--- INSTRUCTIONS TO FOLLOW ---
From the data, copy out every line in which the word "screens" appears.

--- DATASET EXCERPTS ---

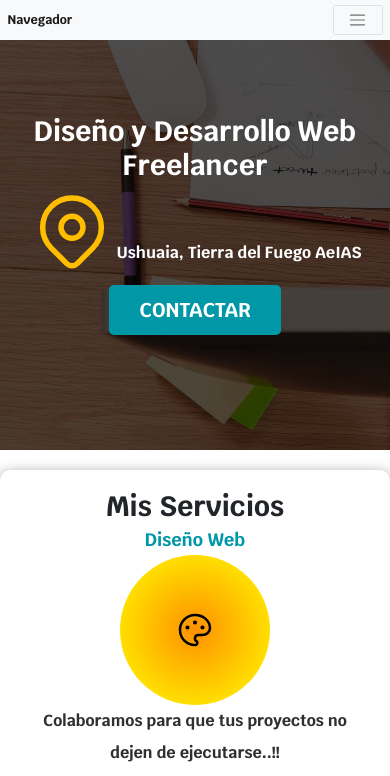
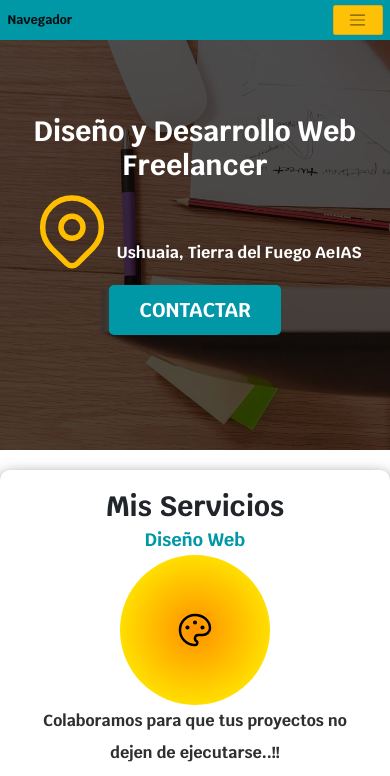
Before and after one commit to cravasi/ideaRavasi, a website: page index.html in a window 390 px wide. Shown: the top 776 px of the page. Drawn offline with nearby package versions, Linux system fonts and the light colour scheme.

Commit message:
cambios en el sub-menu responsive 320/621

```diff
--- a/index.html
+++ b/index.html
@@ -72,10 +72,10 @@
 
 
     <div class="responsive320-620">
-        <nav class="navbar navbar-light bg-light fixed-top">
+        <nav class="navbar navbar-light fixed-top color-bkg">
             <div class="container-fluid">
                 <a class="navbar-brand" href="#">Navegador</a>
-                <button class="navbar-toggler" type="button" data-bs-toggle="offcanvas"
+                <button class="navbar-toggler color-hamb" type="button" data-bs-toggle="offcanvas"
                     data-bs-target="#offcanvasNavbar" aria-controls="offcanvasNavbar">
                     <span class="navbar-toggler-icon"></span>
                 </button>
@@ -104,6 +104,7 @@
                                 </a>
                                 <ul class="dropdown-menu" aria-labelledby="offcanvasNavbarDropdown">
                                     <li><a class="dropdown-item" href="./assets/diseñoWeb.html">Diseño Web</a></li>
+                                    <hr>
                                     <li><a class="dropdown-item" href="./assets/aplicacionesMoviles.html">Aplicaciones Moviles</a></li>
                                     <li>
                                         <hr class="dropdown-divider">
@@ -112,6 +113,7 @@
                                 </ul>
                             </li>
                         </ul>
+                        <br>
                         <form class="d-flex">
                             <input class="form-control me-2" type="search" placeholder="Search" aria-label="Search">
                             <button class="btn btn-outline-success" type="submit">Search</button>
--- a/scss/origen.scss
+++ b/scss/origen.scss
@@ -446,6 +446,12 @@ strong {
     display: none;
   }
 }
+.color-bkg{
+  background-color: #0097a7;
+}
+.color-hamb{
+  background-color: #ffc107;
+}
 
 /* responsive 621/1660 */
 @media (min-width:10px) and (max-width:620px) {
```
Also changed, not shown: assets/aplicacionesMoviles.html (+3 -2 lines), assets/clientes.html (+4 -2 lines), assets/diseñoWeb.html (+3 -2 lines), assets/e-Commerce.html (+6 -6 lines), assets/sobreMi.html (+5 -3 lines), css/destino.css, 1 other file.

--

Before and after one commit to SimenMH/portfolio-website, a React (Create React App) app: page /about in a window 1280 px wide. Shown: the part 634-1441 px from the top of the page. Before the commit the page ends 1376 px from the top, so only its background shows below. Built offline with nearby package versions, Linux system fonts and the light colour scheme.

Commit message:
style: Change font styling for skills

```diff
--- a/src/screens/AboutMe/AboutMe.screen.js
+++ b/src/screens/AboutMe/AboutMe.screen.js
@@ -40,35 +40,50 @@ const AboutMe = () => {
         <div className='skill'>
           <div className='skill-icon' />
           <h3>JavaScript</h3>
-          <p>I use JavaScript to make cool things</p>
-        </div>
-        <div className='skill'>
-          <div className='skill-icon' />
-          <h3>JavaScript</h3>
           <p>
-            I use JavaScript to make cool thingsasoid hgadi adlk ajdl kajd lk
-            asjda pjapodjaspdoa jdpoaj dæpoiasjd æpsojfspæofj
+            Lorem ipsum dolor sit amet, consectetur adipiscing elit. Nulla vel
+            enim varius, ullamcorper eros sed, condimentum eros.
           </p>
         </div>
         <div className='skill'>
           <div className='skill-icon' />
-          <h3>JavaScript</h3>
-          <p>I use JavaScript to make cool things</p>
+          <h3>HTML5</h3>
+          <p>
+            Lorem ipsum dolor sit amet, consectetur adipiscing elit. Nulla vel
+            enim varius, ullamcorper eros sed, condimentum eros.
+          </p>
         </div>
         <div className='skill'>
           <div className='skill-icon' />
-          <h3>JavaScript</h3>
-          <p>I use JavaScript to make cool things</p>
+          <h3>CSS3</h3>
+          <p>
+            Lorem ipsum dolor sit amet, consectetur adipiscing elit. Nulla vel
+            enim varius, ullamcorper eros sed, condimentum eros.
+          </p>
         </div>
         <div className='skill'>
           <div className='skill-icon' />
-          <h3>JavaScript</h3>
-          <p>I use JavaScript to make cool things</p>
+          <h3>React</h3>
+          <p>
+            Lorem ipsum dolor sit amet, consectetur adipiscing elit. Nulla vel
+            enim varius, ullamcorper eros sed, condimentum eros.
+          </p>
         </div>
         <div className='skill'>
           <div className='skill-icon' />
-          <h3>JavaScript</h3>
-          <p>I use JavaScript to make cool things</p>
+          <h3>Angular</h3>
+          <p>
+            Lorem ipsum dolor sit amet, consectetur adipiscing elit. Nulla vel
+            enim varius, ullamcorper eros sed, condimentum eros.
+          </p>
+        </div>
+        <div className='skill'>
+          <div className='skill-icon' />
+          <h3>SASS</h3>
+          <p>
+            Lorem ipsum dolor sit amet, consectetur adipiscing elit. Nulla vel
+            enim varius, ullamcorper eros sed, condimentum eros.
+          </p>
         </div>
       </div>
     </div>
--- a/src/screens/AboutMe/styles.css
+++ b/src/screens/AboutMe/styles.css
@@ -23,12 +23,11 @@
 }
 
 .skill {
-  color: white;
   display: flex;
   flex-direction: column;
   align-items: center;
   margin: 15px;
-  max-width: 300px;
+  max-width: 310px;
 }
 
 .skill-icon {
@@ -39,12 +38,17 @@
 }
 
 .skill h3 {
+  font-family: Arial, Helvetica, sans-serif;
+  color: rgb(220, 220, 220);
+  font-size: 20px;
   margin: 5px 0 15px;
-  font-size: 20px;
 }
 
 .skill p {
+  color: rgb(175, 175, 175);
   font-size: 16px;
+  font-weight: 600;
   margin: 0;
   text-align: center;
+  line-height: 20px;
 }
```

--- TASK ANSWER ---
--- a/src/screens/AboutMe/AboutMe.screen.js
+++ b/src/screens/AboutMe/AboutMe.screen.js
--- a/src/screens/AboutMe/styles.css
+++ b/src/screens/AboutMe/styles.css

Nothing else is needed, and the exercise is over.